The centre of the My Vital Metrics arsenal is the DEXA. The gold Standard in Body Composition Analysis

Find out more about the DEXA Scan below.


What is DEXA?

The DEXA scan is the gold standard of body composition measurements. It allows you to see exactly how much fat and how much muscle you have. It will tell you where that muscle and fact is, point to associated risks or hormonal issues, or identify muscular imbalances.

For a more detailed look at what DEXA is, and how it can assist you with your health and fitness programme, take a look at this video, produced by Hologic, the manufacturer of the DEXA machines we use.

How does it  work?

The scanner passes a small amount of two different X-ray beams through the body. The rays are absorbed or pass through the body in known quantities. Different amount of the first beam will be absobed by fat and by muscle, and the second beam will be absorbed by the skeleton. By measuring the amount of each beam which makes it through to the sensor on the other side, we are able to tell how much fat and muscle and bone there is in that part of the body.

X-rays? Is it Safe? 

The amount of radiation you are exposed to in a DEXA is tiny. It is roughly equivalent to about a day’s worth of background radiation from just living, or about the safe as the additional radiation you get from taking a flight from London to Paris. Our DEXA machines are regularly checked and calibrated to ensure that this remains the case. There is absolutely nothing to fear from taking a DEXA scan. We also limit the number of  scans a  person can  take in a year to 6, with individual scans being  taken no less than 6 weeks apart.


What’s the procedure?

You will be asked to undress to underwear and remove all jewellery/watches. A hospital gown can be provided if needed. Bras with underwires will also need to be removed. The Dexa technician will position you lying face-up on the bed, ensuring that you are evenly spaced. They will also lightly secure your feet to each other so your legs can’t swing. When the scan is operating the receiver arm will pass over your body in three sweeps, and will gradually build up a picture of you. It is important that you are very still while the scan is happening to ensure the best quality image. Once the scan is over the technician will tell you it’s ok to get up, and dress once again. You’ll be on the table for approximately 4 minutes.

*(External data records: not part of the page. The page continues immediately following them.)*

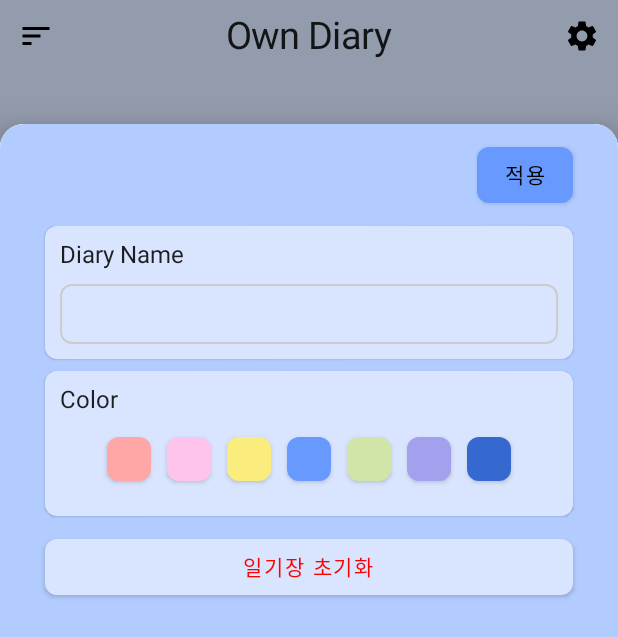
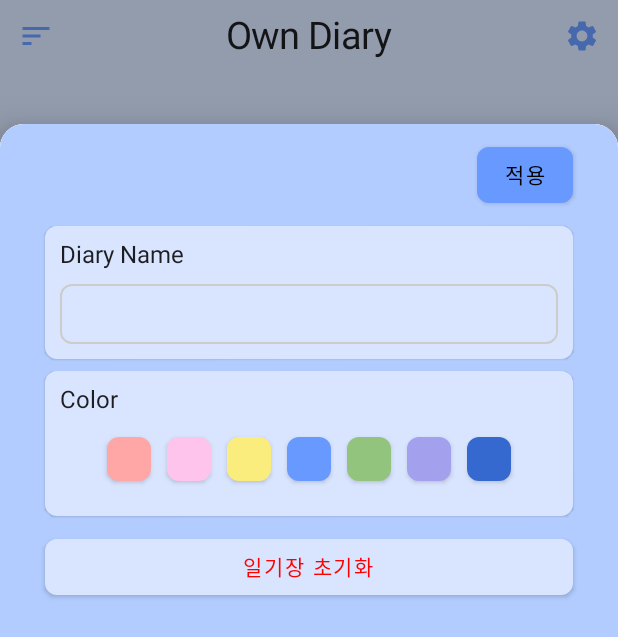
Before and after one commit to sujin22/OdongDiary, an Android app built with Jetpack Compose: the screen it shows after launch (MainActivity), after a tap on "setting", on a phone screen of 412 x 824 dp. Shown: the top 637 px of the screen. Run offline under Robolectric (Android 15) with nearby library versions, the phone set to English and light mode, and no system bars; our stand-ins replace Dagger/Hilt's generated code, Room's generated code.

Commit message:
feat: HomeScreen sharedPreference 적용(themeColor, title)

```diff
--- a/app/build.gradle
+++ b/app/build.gradle
@@ -86,4 +86,7 @@ dependencies {
 
     //:app:kaptDebugKotlin Error
     kapt "org.xerial:sqlite-jdbc:3.34.0"
+
+    //gson(for SharedPreferences)
+    implementation 'com.google.code.gson:gson:2.4'
 }
--- a/app/src/main/java/com/example/owndiary/MainActivity.kt
+++ b/app/src/main/java/com/example/owndiary/MainActivity.kt
@@ -1,6 +1,7 @@
 package com.example.owndiary
 
 import android.annotation.SuppressLint
+import android.content.SharedPreferences
 import android.database.CursorWindow
 import android.net.Uri
 import android.os.Bundle
@@ -26,6 +27,7 @@ import androidx.navigation.compose.composable
 import androidx.navigation.compose.rememberNavController
 import com.example.owndiary.ui.screen.*
 import com.example.owndiary.ui.theme.*
+import com.google.gson.GsonBuilder
 import dagger.hilt.android.AndroidEntryPoint
 import kotlinx.coroutines.launch
 import java.lang.reflect.Field
@@ -36,6 +38,7 @@ class MainActivity : ComponentActivity() {
 
     override fun onCreate(savedInstanceState: Bundle?) {
         super.onCreate(savedInstanceState)
+
         WindowCompat.setDecorFitsSystemWindows(window, false)
         setContent {
             OwnDiaryTheme {
--- a/app/src/main/java/com/example/owndiary/OwnDiaryApplication.kt
+++ b/app/src/main/java/com/example/owndiary/OwnDiaryApplication.kt
@@ -1,7 +1,17 @@
 package com.example.owndiary
 
 import android.app.Application
+import com.example.owndiary.model.DiarySharedPreference
 import dagger.hilt.android.HiltAndroidApp
 
 @HiltAndroidApp
-class OwnDiaryApplication : Application()
+class OwnDiaryApplication : Application(){
+    companion object {
+        lateinit var sharedPreferences: DiarySharedPreference
+    }
+
+    override fun onCreate() {
+        super.onCreate()
+        sharedPreferences = DiarySharedPreference(applicationContext)
+    }
+}
--- a/app/src/main/java/com/example/owndiary/data/DiaryDao.kt
+++ b/app/src/main/java/com/example/owndiary/database/DiaryDao.kt
@@ -1,4 +1,4 @@
-package com.example.owndiary.data
+package com.example.owndiary.database
 
 import androidx.room.Dao
 import androidx.room.Delete
--- a/app/src/main/java/com/example/owndiary/data/DiaryRoomDatabase.kt
+++ b/app/src/main/java/com/example/owndiary/database/DiaryRoomDatabase.kt
@@ -1,4 +1,4 @@
-package com.example.owndiary.data
+package com.example.owndiary.database
 
 import androidx.room.Database
 import androidx.room.RoomDatabase
--- a/app/src/main/java/com/example/owndiary/data/RoomTypeConverter.kt
+++ b/app/src/main/java/com/example/owndiary/database/RoomTypeConverter.kt
@@ -1,4 +1,4 @@
-package com.example.owndiary.data
+package com.example.owndiary.database
 
 import android.graphics.Bitmap
 import android.graphics.BitmapFactory
@@ -8,7 +8,6 @@ import java.time.Instant
 import java.time.LocalDateTime
 import java.time.ZoneId
 import java.time.ZonedDateTime
-import java.time.temporal.ChronoField
 import java.util.*
 
 class RoomTypeConverter {
--- a/app/src/main/java/com/example/owndiary/di/AppModule.kt
+++ b/app/src/main/java/com/example/owndiary/di/AppModule.kt
@@ -2,8 +2,8 @@ package com.example.owndiary.di
 
 import android.content.Context
 import androidx.room.Room
-import com.example.owndiary.data.DiaryDao
-import com.example.owndiary.data.DiaryRoomDatabase
+import com.example.owndiary.database.DiaryDao
+import com.example.owndiary.database.DiaryRoomDatabase
 import dagger.Module
 import dagger.Provides
 import dagger.hilt.InstallIn
--- /dev/null
+++ b/app/src/main/java/com/example/owndiary/model/DiarySharedPreference.kt
@@ -0,0 +1,42 @@
+package com.example.owndiary.model
+
+import android.content.Context
+import android.content.SharedPreferences
+import com.example.owndiary.R
+import com.example.owndiary.ui.theme.Blue
+import com.google.gson.Gson
+import com.google.gson.reflect.TypeToken
+
+class DiarySharedPreference(context: Context) {
+    private val sharedPref: SharedPreferences =
+        context.getSharedPreferences(context.getString(R.string.app_name), Context.MODE_PRIVATE)
+
+    /* GET */
+    fun getThemeColor(): PaletteItem {
+        val jsonThemeColor: String? = sharedPref.getString("themeColor", "")
+        val gson = Gson()
+        val themeColor: PaletteItem = if (!jsonThemeColor.isNullOrEmpty()) {
+            gson.fromJson(jsonThemeColor, object : TypeToken<PaletteItem>() {}.type)
+        } else Blue
+        return themeColor
+    }
+
+    fun getDiaryName(): String {
+        return sharedPref.getString("diaryName", "Own Diary")!!
+    }
+
+    /* SET
+     * commit()은 동기, apply()는 비동기이므로 apply()가 더 빠른 속도로 처리가 가능하다.
+     */
+    fun setThemeColor(value: PaletteItem) {
+        val gson = Gson()
+        val json = gson.toJson(value)
+        val editor = sharedPref.edit()
+        editor.putString("themeColor", json)
+        editor.apply()
+    }
+
+    fun setDiaryName(value: String) {
+        sharedPref.edit().putString("diaryName", value).apply()
+    }
+}
--- a/app/src/main/java/com/example/owndiary/ui/theme/PaletteItem.kt
+++ b/app/src/main/java/com/example/owndiary/model/PaletteItem.kt
@@ -1,4 +1,4 @@
-package com.example.owndiary.ui.theme
+package com.example.owndiary.model
 
 import androidx.compose.ui.graphics.Color
 
--- a/app/src/main/java/com/example/owndiary/repository/DiaryRepository.kt
+++ b/app/src/main/java/com/example/owndiary/repository/DiaryRepository.kt
@@ -1,7 +1,9 @@
 package com.example.owndiary.repository
 
-import com.example.owndiary.data.DiaryDao
+import com.example.owndiary.OwnDiaryApplication.Companion.sharedPreferences
+import com.example.owndiary.database.DiaryDao
 import com.example.owndiary.model.Diary
+import com.example.owndiary.model.PaletteItem
 import kotlinx.coroutines.Dispatchers
 import kotlinx.coroutines.flow.Flow
 import kotlinx.coroutines.flow.conflate
@@ -10,6 +12,7 @@ import javax.inject.Inject
 
 
 class DiaryRepository @Inject constructor(private val diaryDao: DiaryDao){
+    //Room
     fun getAllDiary() : Flow<List<Diary>> =
         diaryDao.getAll().flowOn(Dispatchers.IO).conflate()
 
@@ -18,4 +21,11 @@ class DiaryRepository @Inject constructor(private val diaryDao: DiaryDao){
     suspend fun updateDiary(diary: Diary) = diaryDao.update(diary)
     suspend fun deleteDiary(diary: Diary) = diaryDao.delete(diary)
     suspend fun deleteAllDiary() = diaryDao.deleteAll()
+
+    //SharedPreferences
+    fun getDiaryName(): String = sharedPreferences.getDiaryName()
+    fun getThemeColor(): PaletteItem = sharedPreferences.getThemeColor()
+
+    fun setDiaryName(name: String) = sharedPreferences.setDiaryName(name)
+    fun setThemeColor(item: PaletteItem) = sharedPreferences.setThemeColor(item)
 }
--- a/app/src/main/java/com/example/owndiary/ui/components/TopBar.kt
+++ b/app/src/main/java/com/example/owndiary/ui/components/TopBar.kt
@@ -16,7 +16,11 @@ import kotlinx.coroutines.launch
 
 @OptIn(ExperimentalMaterialApi::class)
 @Composable
-fun TopBar(coroutineScope: CoroutineScope, modalBottomSheetState: ModalBottomSheetState) {
+fun TopBar(
+    pointColor: Color,
+    title: String,
+    coroutineScope: CoroutineScope,
+    modalBottomSheetState: ModalBottomSheetState) {
     var isDropDownMenuExpended by remember {
         mutableStateOf(false)
     }
@@ -31,7 +35,7 @@ fun TopBar(coroutineScope: CoroutineScope, modalBottomSheetState: ModalBottomShe
                 Icon(
                     imageVector = Icons.Default.Sort,
                     contentDescription = "menu",
-                    tint = Color.Black,
+                    tint = pointColor,
                 )
             }
             DropdownMenu(
@@ -63,7 +67,7 @@ fun TopBar(coroutineScope: CoroutineScope, modalBottomSheetState: ModalBottomShe
             Icon(
                 imageVector = Icons.Default.Settings,
                 contentDescription = "setting",
-                tint = Color.Black,
+                tint = pointColor,
             )
         }
     }
--- a/app/src/main/java/com/example/owndiary/ui/screen/HomeScreen.kt
+++ b/app/src/main/java/com/example/owndiary/ui/screen/HomeScreen.kt
@@ -3,13 +3,11 @@ package com.example.owndiary.ui.screen
 import android.annotation.SuppressLint
 import android.util.Log
 import androidx.activity.compose.BackHandler
-import androidx.compose.foundation.ExperimentalFoundationApi
 import androidx.compose.foundation.background
 import androidx.compose.foundation.layout.*
 import androidx.compose.foundation.lazy.grid.GridCells
 import androidx.compose.foundation.lazy.grid.LazyVerticalGrid
 import androidx.compose.foundation.lazy.grid.itemsIndexed
-import androidx.compose.foundation.lazy.itemsIndexed
 import androidx.compose.foundation.shape.RoundedCornerShape
 import androidx.compose.material.*
 import androidx.compose.material.icons.Icons
@@ -22,12 +20,10 @@ import androidx.hilt.navigation.compose.hiltViewModel
 import androidx.navigation.NavController
 import com.example.owndiary.ui.components.ImageCard
 import com.example.owndiary.ui.components.TopBar
-import com.example.owndiary.ui.theme.Blue
-import kotlinx.coroutines.CoroutineScope
 import kotlinx.coroutines.launch
 
 @SuppressLint("UnusedMaterialScaffoldPaddingParameter")
-@OptIn(ExperimentalFoundationApi::class, ExperimentalMaterialApi::class)
+@OptIn(ExperimentalMaterialApi::class)
 @Composable
 fun HomeScreen(
     navController: NavController,
@@ -59,7 +55,7 @@ fun HomeScreen(
                     Scaffold(
                         floatingActionButton = {
                             FloatingActionButton(
-                                backgroundColor = Blue.heavy,
+                                backgroundColor = viewModel.themeColor.heavy,
                                 onClick = {
                                     navController.navigate("new_diary")
                                 }
@@ -77,20 +73,21 @@ fun HomeScreen(
                         Column(
                             modifier = Modifier
                                 .fillMaxSize()
-                                .background(color = Blue.light)
+                                .background(color = viewModel.themeColor.light)
                         ) {
-                            TopBar(coroutineScope, modalBottomSheetState)
+                            TopBar(viewModel.themeColor.heavy, viewModel.diaryName,
+                                coroutineScope, modalBottomSheetState)
                             LazyVerticalGrid(
                                 columns = GridCells.Fixed(2),
                             ) {
                                 itemsIndexed(notes) { index, item ->
                                     ImageCard(
-                                        diary = item,
-                                        onDiaryClicked = {
-                                            Log.e("ImageCard_Clicked", "${item.id} Clicked")
-                                            navController.navigate("detail_diary/${item.id}")
-                                        }
-                                    )
+                                        backgroundColor = viewModel.themeColor.middle,
+                                        diary = item
+                                    ) {
+                                        Log.e("ImageCard_Clicked", "${item.id} Clicked")
+                                        navController.navigate("detail_diary/${item.id}")
+                                    }
                                 }
                             }
 
--- a/app/src/main/java/com/example/owndiary/ui/screen/HomeViewModel.kt
+++ b/app/src/main/java/com/example/owndiary/ui/screen/HomeViewModel.kt
@@ -1,8 +1,16 @@
 package com.example.owndiary.ui.screen
 
+import androidx.activity.ComponentActivity
+import androidx.compose.ui.graphics.Color
 import androidx.lifecycle.ViewModel
 import androidx.lifecycle.viewModelScope
+import com.example.owndiary.model.PaletteItem
 import com.example.owndiary.repository.DiaryRepository
+import com.example.owndiary.ui.theme.Blue
+import com.example.owndiary.ui.theme.Green
+import com.example.owndiary.ui.theme.Navy
+import com.example.owndiary.ui.theme.Purple
+import com.google.gson.GsonBuilder
 import dagger.hilt.android.lifecycle.HiltViewModel
 import kotlinx.coroutines.launch
 import javax.inject.Inject
@@ -11,26 +19,7 @@ import javax.inject.Inject
 class HomeViewModel @Inject constructor(
     private val repository: DiaryRepository
     ): ViewModel() {
-
+    val themeColor: PaletteItem = repository.getThemeColor()
+    val diaryName: String = repository.getDiaryName()
     val diaryList = repository.getAllDiary()
-
-//    private val _diaryList = MutableStateFlow<List<Diary>>(emptyList())
-//    val diaryList = repository.getAllDiary()
-
-//    init{
-//        viewModelScope.launch(Dispatchers.IO){
-//            repository.getAllDiary().distinctUntilChanged()
-//                .collect{ listOfDiary ->
-//                    if(listOfDiary.isNullOrEmpty()){
-//                        Log.d("Empty", ": Empty list")
-//                    }else{
-//                        _diaryList.value = listOfDiary
-//                    }
-//                }
-//        }
-//    }
-
-    fun removeAllDiary() = viewModelScope.launch {
-        repository.deleteAllDiary()
-    }
 }
--- a/app/src/main/java/com/example/owndiary/ui/screen/WriteDiaryScreen.kt
+++ b/app/src/main/java/com/example/owndiary/ui/screen/WriteDiaryScreen.kt
@@ -72,6 +72,7 @@ fun WriteDiaryScreen(
         rememberLauncherForActivityResult(contract = ActivityResultContracts.GetContent()) { uri: Uri? ->
             viewModel.imageUri = uri
         }
+
     Column(
         Modifier
             .fillMaxSize()
--- a/app/src/main/java/com/example/owndiary/ui/theme/Color.kt
+++ b/app/src/main/java/com/example/owndiary/ui/theme/Color.kt
@@ -1,6 +1,7 @@
 package com.example.owndiary.ui.theme
 
 import androidx.compose.ui.graphics.Color
+import com.example.owndiary.model.PaletteItem
 
 val Purple200 = Color(0xFFBB86FC)
 val Purple500 = Color(0xFF6200EE)
@@ -49,14 +50,15 @@ val Red = PaletteItem(
 
 //Green
 val Green = PaletteItem(
-    Color(0xFFF6FFCC),
-    Color(0xFFE4F7BA),
-    Color(0xFFD2E5A8)
+    Color(0xFFd9ead3),
+    Color(0xFFb6d7a8),
+    Color(0xFF93c47d)
+//    Color(0xFF88a376)
 )
 
 //Navy
 val Navy = PaletteItem(
-    Color(0xFFEBF7FF),
-    Color(0xFFC7D3ED),
+    Color(0xFFD9E5FF),
+    Color(0xFF5587ED),
     Color(0xFF3669CF)
 )
```
Also changed, not shown: app/src/main/java/com/example/owndiary/ui/components/ImageCard.kt (+2 -5 lines), app/src/main/java/com/example/owndiary/ui/screen/SettingViewModel.kt (+12 -2 lines), app/src/main/java/com/example/owndiary/ui/screen/WriteDiaryViewModel.kt (+3 -12 lines).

What do you get?

After the scan, the technician will print off a multi-page report, and will walk you through some of the key points. Your trainer can advise you on how best to take advantage of the information given to work into your training and nutrition plan.

What about alternatives? 

DEXA is the Gold Standard in body composition analysis. No other method comes close for its consistency, ease of application and specificity. DEXA is also the only measurement which will give you accurate fat mass, fat-free mass and bone mass, not just overall, but in each part of the body. This means that it can double as a measure of how recovery from injury is going, or detect imbalances between the left and right side. It is also the only measurement which can give an indication of visceral fat – this is the fat which sits around the organs. This type of fat is appearing regularly in recent research as being an indicator for a range of health conditions. 

Below is an analysis of some of the other methods out there.


This is the most commonly used measure in the medical profession. It’s a simple height and weight calculation. In anybody who has never seen the inside of a gym this might be ok. But once you’ve ever lifted up something heavy, it will cease to be relevant.

BIA / Bioimpedance

This method, most commonly found on gym floors or even in people’s bathroom scales, passes a small current through your body. It is predicated on the idea that muscle and fat will concur that electrical current at different rates. Among the problems found is levels of hydration and numerous other factors also influence this. The machines have consistently failed to produce reliable or meaningful composition results. They are not used in any research on body composition.


Skinfolds, as a measure of fat aren’t terrible. They have been shown to be reasonably accurate when in the hands of a trainer who has performed literally thousands of skin folds and can accurately find the right sites. But skin folds suffer from models once again. What if you’re a person who disproportionately puts fat on in one of the sites not measured? It throws the whole model out.
Further, skin folds can never tell you about imbalances, nor about site-specific muscle gain/loss.